Plenty of companies do a great job of letting customers know that assistance programs exist. Still, newly-in-need customers don’t necessarily know they’re eligible for help.
When they do start poking around for guidance and support, a red flag starts waving for them when the first step required in order to apply to a program is to ‘call Sharon’ in Billing at Extension 201 to tell her about your vulnerable financial situation, or to schedule an appointment with a caseworker at a local charity organization who can assist.
We understand there’s an unspoken (albeit, potentially questionable) benefit to laying eyes on an applicant before approving them for acceptance into your program. If they are to receive donor funds, for example, it’s worth knowing they’re an actual person and not some imaginary bot.
However, in-person interviews can be cumbersome and unnecessary. Phone screenings are just as effective, and verification can be done digitally.
Even better: convert as much communication as possible into text and email and rely on digital verification to establish need.
“People are ‘more comfortable’ talking with friends about marital discord, mental health, addiction, race, sex, and politics than money,” reports The Atlantic, in this fascinating exploration of money taboos across societies.
Your customers may be even more reluctant to discuss money matters with a stranger–especially if it involves asking for help.
Applying for assistance, even though customers may be entirely qualified to receive it, can be a difficult thing to overcome, emotionally. Despite the global pandemic and resultant economic disaster, hardworking folks, now in the many millions, may dread the idea of “taking a handout.”The stigma of accepting financial support is psychologically embedded for a lot of people. Click To Tweet
“Americans commonly associate means-tested aid with laziness, dishonesty, and moral weakness (an association that doesn’t hold true for other government aid like tax breaks and Social Security). That makes applying for benefits a threat to a person’s self-image,” says Livia Gershon, writing for Jstordaily.org.

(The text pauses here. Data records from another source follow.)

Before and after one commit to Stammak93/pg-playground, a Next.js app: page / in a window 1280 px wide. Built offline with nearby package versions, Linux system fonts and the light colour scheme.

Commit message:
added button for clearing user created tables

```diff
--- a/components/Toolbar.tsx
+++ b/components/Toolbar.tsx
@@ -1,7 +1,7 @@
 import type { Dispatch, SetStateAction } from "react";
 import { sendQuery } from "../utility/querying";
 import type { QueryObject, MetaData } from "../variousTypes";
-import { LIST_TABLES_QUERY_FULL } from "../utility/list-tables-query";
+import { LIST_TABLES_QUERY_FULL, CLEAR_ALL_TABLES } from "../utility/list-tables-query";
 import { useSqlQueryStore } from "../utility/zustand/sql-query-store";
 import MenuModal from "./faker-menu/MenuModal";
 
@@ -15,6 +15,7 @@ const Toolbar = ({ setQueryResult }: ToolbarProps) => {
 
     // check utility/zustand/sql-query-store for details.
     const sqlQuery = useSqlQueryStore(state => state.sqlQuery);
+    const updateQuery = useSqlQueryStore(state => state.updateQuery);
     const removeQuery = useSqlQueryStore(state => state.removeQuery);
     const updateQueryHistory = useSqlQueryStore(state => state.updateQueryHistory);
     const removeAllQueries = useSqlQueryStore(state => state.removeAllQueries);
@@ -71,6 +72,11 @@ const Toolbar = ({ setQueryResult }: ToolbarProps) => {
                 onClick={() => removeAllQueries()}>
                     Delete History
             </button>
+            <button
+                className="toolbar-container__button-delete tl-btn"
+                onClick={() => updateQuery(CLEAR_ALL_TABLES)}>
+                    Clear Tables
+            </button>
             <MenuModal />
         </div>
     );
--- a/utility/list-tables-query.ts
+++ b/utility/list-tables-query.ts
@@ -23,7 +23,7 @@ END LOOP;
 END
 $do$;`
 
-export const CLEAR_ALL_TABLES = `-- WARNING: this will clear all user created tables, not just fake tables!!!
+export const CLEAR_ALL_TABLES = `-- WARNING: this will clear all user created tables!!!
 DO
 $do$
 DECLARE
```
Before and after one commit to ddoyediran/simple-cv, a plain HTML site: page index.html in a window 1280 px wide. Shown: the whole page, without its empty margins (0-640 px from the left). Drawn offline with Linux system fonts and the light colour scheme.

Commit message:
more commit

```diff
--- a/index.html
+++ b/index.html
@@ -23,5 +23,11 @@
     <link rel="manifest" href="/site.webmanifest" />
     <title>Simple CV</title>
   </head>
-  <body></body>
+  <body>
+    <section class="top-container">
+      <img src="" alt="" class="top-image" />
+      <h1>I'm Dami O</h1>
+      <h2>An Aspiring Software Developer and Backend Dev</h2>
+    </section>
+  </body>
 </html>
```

Admitting publicly that we’re in need is a hard enough hurdle to overcome on its own. Making us share it out loud with a stranger may be asking too much.
On the other hand, people are also increasingly squeamish about sharing private information online, especially if it’s of a sensitive nature like the decline of our income.
According to the Pew Research Center’s 2019 report on privacy and information sharing, “Some 81% of the [American] public say that the potential risks they face because of data collection by companies outweigh the benefits, and 66% say the same about government data collection. At the same time, a majority of Americans report being concerned about the way their data is being used by companies (79%) or the government (64%). Most also feel they have little or no control over how these entities use their personal information.”
Unfortunately, most companies that offer special assistance require their customers’ sensitive data to be disclosed. Verifying the security of that shared data is crucial.
Remove as much customer discomfort as you can from the assistance program enrollment process by reducing human touchpoints. For newly vulnerable customers, the relative anonymity of answering questions and providing data through an online form may encourage more to apply. Added bonus: your company’s customer service team won’t be overtaxed.
To overcome any customer concerns about privacy, data integration company Cloverdx.com recommends putting a thorough data governance plan in place to ensure customers understand both their own privacy rights and the company’s obligations to abiding by federal privacy laws. In addition, Clover dx recommends automation to ‘reduce the number of data silos, eliminate points of friction that come with manual processing, reduce the risk of human error,’ and more.
What barriers to enrollment have you encountered? What is your company doing to boost signup numbers? How are your customers engaging with your programs and platforms overall? We’d love to hear what you’re learning. Drop us an email to explore how data analytics can help you boost program enrollment.